Violence between young people in Leicester appears to have spread to Birmingham, where UK police were sent to disperse a masked mob surrounding a Hindu temple on Tuesday.
Riot squads were summoned to deal with clashes between members of Hindu and Muslim communities in Leicester at the weekend.
Footage shared on social media shows disorder has now erupted 65 kilometres (40 miles) away in Smethwick, near Birmingham.
Masked and hooded men were seen congregating outside the Durga Bhawan Hindu temple, which was reportedly pelted with bottles and firecrackers.
In footage shared on Twitter and seen by The National, officers wearing vests push the crowd back, away from the temple.
British police were diverted from Queen Elizabeth II’s state funeral in London following disorder in Leicester at the weekend.
The trouble was sparked by a protest in the east of the city on Saturday, according to police.
But a Leicester faith leader said violence first began between the communities as a result of a “country-based dispute” after the Asia Cup cricket match between India and Pakistan on August 28.
India defeated Pakistan in the fixture, prompting celebrations in Leicester, where young men reportedly draped themselves in Indian flags.
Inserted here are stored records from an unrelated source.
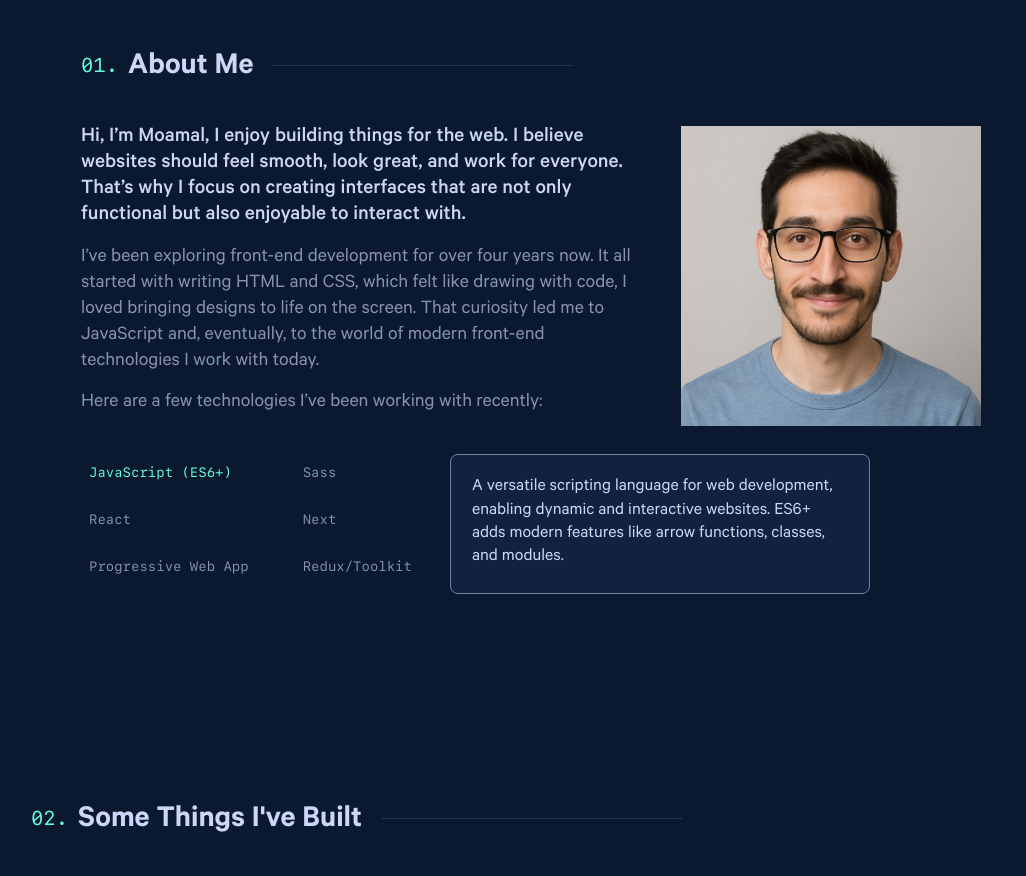
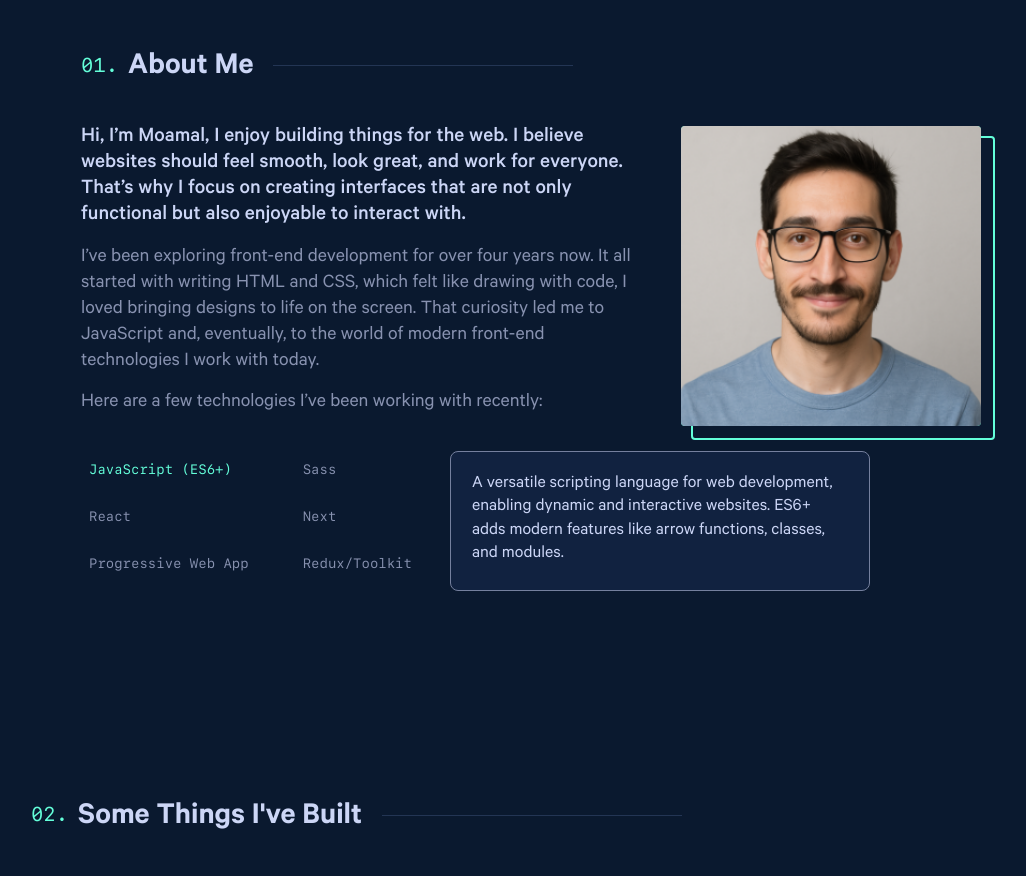
Before and after one commit to Moamal-2000/moamal-alaa, a Next.js app: page / in a window 1280 px wide. Shown: the part 1060-1936 px from the top of the page, without its empty margins (109-1135 px from the left). Built offline with nearby package versions, Linux system fonts and the light colour scheme.

Commit message:
style(ImageFrame): add styles & hover state

```diff
--- a/src/components/Home/AboutSection/AboutSection.jsx
+++ b/src/components/Home/AboutSection/AboutSection.jsx
@@ -21,12 +21,13 @@ const AboutSection = () => {
     >
       <NumberedHeading title="About Me" number="01" />
       <AboutContent />
-      <ImageFrame>
+      <ImageFrame width={300} height={300}>
         <Image
           src="/images/me.png"
           alt="Professional headshot of a young man with short, slightly spiked hair, wearing black rectangular eyeglasses and a muted blue-gray t-shirt, smiling warmly against a neutral light-gray background."
           width={300}
           height={300}
+          quality={100}
         />
       </ImageFrame>
       <TechList />
--- a/src/components/Home/AboutSection/ImageFrame/ImageFrame.jsx
+++ b/src/components/Home/AboutSection/ImageFrame/ImageFrame.jsx
@@ -1,7 +1,11 @@
 import s from "./ImageFrame.module.scss";
 
-const ImageFrame = ({ children }) => {
-  return <div className={s.imageFrame}>{children}</div>;
+const ImageFrame = ({ children, width, height }) => {
+  return (
+    <div className={s.imageFrame} style={{ width, height }}>
+      {children}
+    </div>
+  );
 };
 
 export default ImageFrame;
--- a/src/components/Home/AboutSection/ImageFrame/ImageFrame.module.scss
+++ b/src/components/Home/AboutSection/ImageFrame/ImageFrame.module.scss
@@ -1,7 +1,36 @@
-.imageFrame {}
+.imageFrame {
+  background-color: #64ffda;
+  border-radius: 4px;
+  position: relative;
+  transition: translate .25s var(--ease-main);
+
+  &:hover {
+    translate: -5px -5px;
+  }
+}
+
+.imageFrame::after {
+  content: '';
+  display: block;
+  position: absolute;
+  top: 10px;
+  left: 10px;
+  width: 100%;
+  height: 100%;
+  border-radius: 4px;
+  border: 2px solid #64ffda;
+  z-index: -1;
+  transition: translate .25s var(--ease-main);
+}
+
+.imageFrame:hover::after {
+  translate: 8px 8px;
+}
 
 .imageFrame>img {
-  width: 300px;
-  height: 300px;
+  width: 100%;
+  height: 100%;
+  object-fit: cover;
+  border-radius: 4px;
   grid-area: frame;
 }
```
Also changed, not shown: public/images/me.png.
Violence broke out and one man was arrested. Footage appeared to show Indian supporters chant ‘Pakistan Murdabad’, a Partition-era slogan which means “death to Pakistan”.
A series of incidents followed, said police, and the disorder has since led to 47 arrests.
Half of the first 18 people arrested came from outside the county, it has been reported. Sixteen officers and a police dog were injured in the violence.
Community leaders have claimed outsiders were sowing disorder by spreading false information to inflame religious tension.
Tensions in Leicester have been simmering for months, said independent MP for Leicester East, Claudia Webbe.
She said some constituents had voiced fears to her that violence was driven in part by “underlying Islamophobia in parts of Leicester’s communities, rather than an isolated incident”.
Suleman Nagdi, from the city's Federation of Muslim Organisations, said it was the first time he could remember the Hindu and Muslim communities becoming violent. Mr Nagdi said “loyalties kicked in” after last month's cricket match.
“The start [of the disorder] was the cricket match ― it is a country-based dispute.
“It is usually younger people who are involved in it ― hopefully we can connect with their parents,” he said.